◆ Provided material ◆
******************************
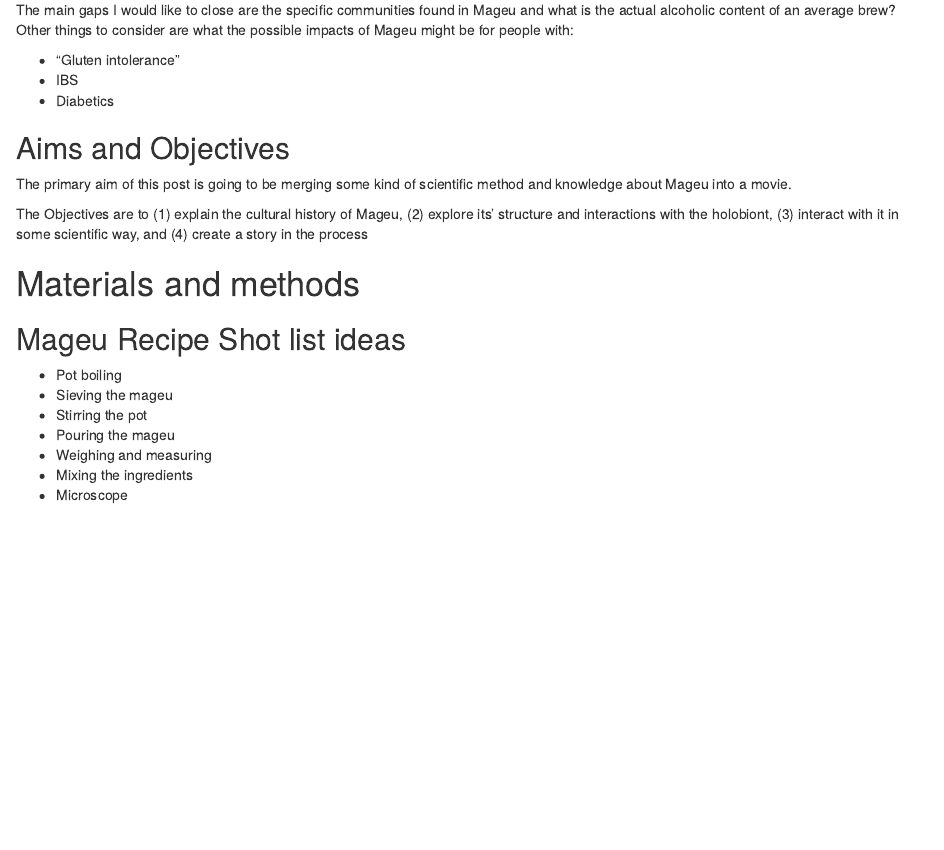
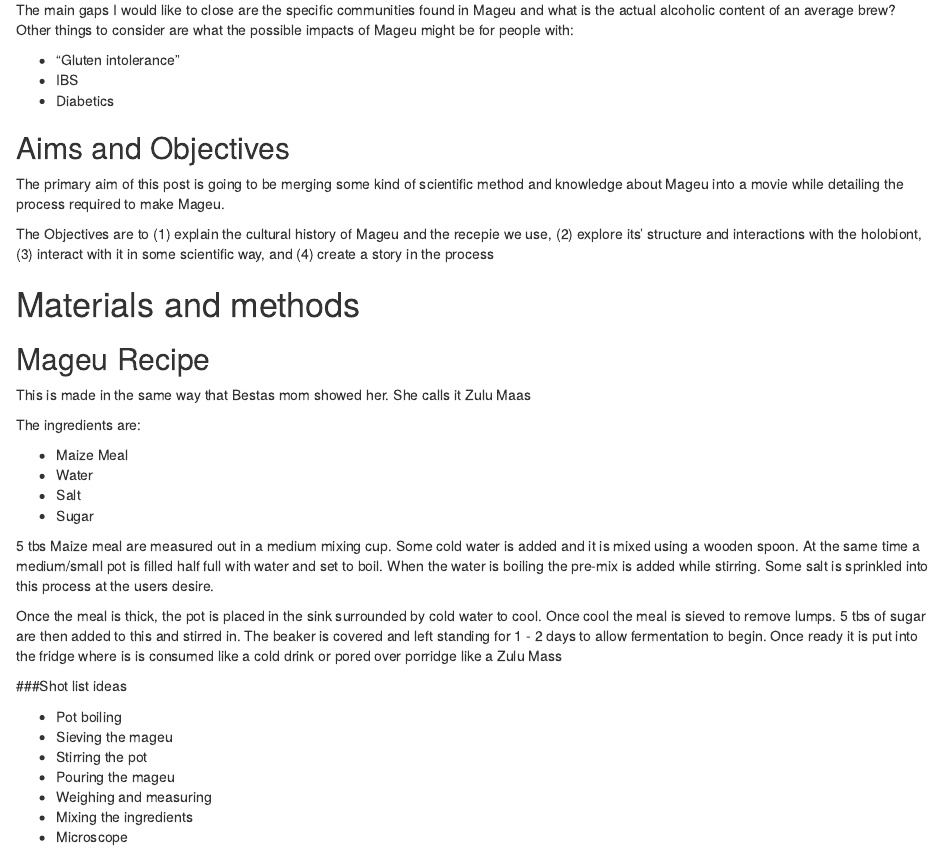
Before and after one commit to MorgsJohn/morgsbrew, an R Markdown document (x_reasons_to_drink_fermented_maize/2019-04-17-x-reasons-to.Rmd): the page in a window 1100 px wide, from 700 px down. Rendered offline with R 4.5, knitr and Pandoc, with nearby package versions; some code elsewhere in the file could not run offline.

Commit message:
Added the recipe and included it as part of the aims

```diff
--- a/x_reasons_to_drink_fermented_maize/2019-04-17-x-reasons-to.Rmd
+++ b/x_reasons_to_drink_fermented_maize/2019-04-17-x-reasons-to.Rmd
@@ -61,13 +61,28 @@ The main gaps I would like to close are the specific communities found in Mageu
 
 ## Aims and Objectives
 
-The primary aim of this post is going to be merging some kind of scientific method and knowledge about Mageu into a movie.
+The primary aim of this post is going to be merging some kind of scientific method and knowledge about Mageu into a movie while detailing the process required to make Mageu.
 
-The Objectives are to (1) explain the cultural history of Mageu, (2) explore its' structure and interactions with the holobiont, (3) interact with it in some scientific way, and (4) create a story in the process
+The Objectives are to (1) explain the cultural history of Mageu and the recepie we use, (2) explore its' structure and interactions with the holobiont, (3) interact with it in some scientific way, and (4) create a story in the process
 
 # Materials and methods
 
-## Mageu Recipe Shot list ideas
+## Mageu Recipe
+
+This is made in the same way that Bestas mom showed her. She calls it Zulu Maas
+
+The ingredients are:
+
+- Maize Meal
+- Water
+- Salt
+- Sugar
+
+5 tbs Maize meal are measured out in a medium mixing cup. Some cold water is added and it is mixed using a wooden spoon. At the same time a medium/small pot is filled half full with water and set to boil. When the water is boiling the pre-mix is added while stirring. Some salt is sprinkled into this process at the users desire.
+
+Once the meal is thick, the pot is placed in the sink surrounded by cold water to cool. Once cool the meal is sieved to remove lumps. 5 tbs of sugar are then added to this and stirred in. The beaker is covered and left standing for 1 - 2 days to allow fermentation to begin. Once ready it is put into the fridge where is is consumed like a cold drink or pored over porridge like a Zulu Mass
+
+###Shot list ideas
 
 * Pot boiling
 * Sieving the mageu
```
******************************
◆ Activity ◆
The pictures alone are to be left out when the data above is copied; all else must match exactly.

◆ Task solution ◆
Before and after one commit to MorgsJohn/morgsbrew, an R Markdown document (x_reasons_to_drink_fermented_maize/2019-04-17-x-reasons-to.Rmd): the page in a window 1100 px wide, from 700 px down. Rendered offline with R 4.5, knitr and Pandoc, with nearby package versions; some code elsewhere in the file could not run offline.

Commit message:
Added the recipe and included it as part of the aims

```diff
--- a/x_reasons_to_drink_fermented_maize/2019-04-17-x-reasons-to.Rmd
+++ b/x_reasons_to_drink_fermented_maize/2019-04-17-x-reasons-to.Rmd
@@ -61,13 +61,28 @@ The main gaps I would like to close are the specific communities found in Mageu
 
 ## Aims and Objectives
 
-The primary aim of this post is going to be merging some kind of scientific method and knowledge about Mageu into a movie.
+The primary aim of this post is going to be merging some kind of scientific method and knowledge about Mageu into a movie while detailing the process required to make Mageu.
 
-The Objectives are to (1) explain the cultural history of Mageu, (2) explore its' structure and interactions with the holobiont, (3) interact with it in some scientific way, and (4) create a story in the process
+The Objectives are to (1) explain the cultural history of Mageu and the recepie we use, (2) explore its' structure and interactions with the holobiont, (3) interact with it in some scientific way, and (4) create a story in the process
 
 # Materials and methods
 
-## Mageu Recipe Shot list ideas
+## Mageu Recipe
+
+This is made in the same way that Bestas mom showed her. She calls it Zulu Maas
+
+The ingredients are:
+
+- Maize Meal
+- Water
+- Salt
+- Sugar
+
+5 tbs Maize meal are measured out in a medium mixing cup. Some cold water is added and it is mixed using a wooden spoon. At the same time a medium/small pot is filled half full with water and set to boil. When the water is boiling the pre-mix is added while stirring. Some salt is sprinkled into this process at the users desire.
+
+Once the meal is thick, the pot is placed in the sink surrounded by cold water to cool. Once cool the meal is sieved to remove lumps. 5 tbs of sugar are then added to this and stirred in. The beaker is covered and left standing for 1 - 2 days to allow fermentation to begin. Once ready it is put into the fridge where is is consumed like a cold drink or pored over porridge like a Zulu Mass
+
+###Shot list ideas
 
 * Pot boiling
 * Sieving the mageu
```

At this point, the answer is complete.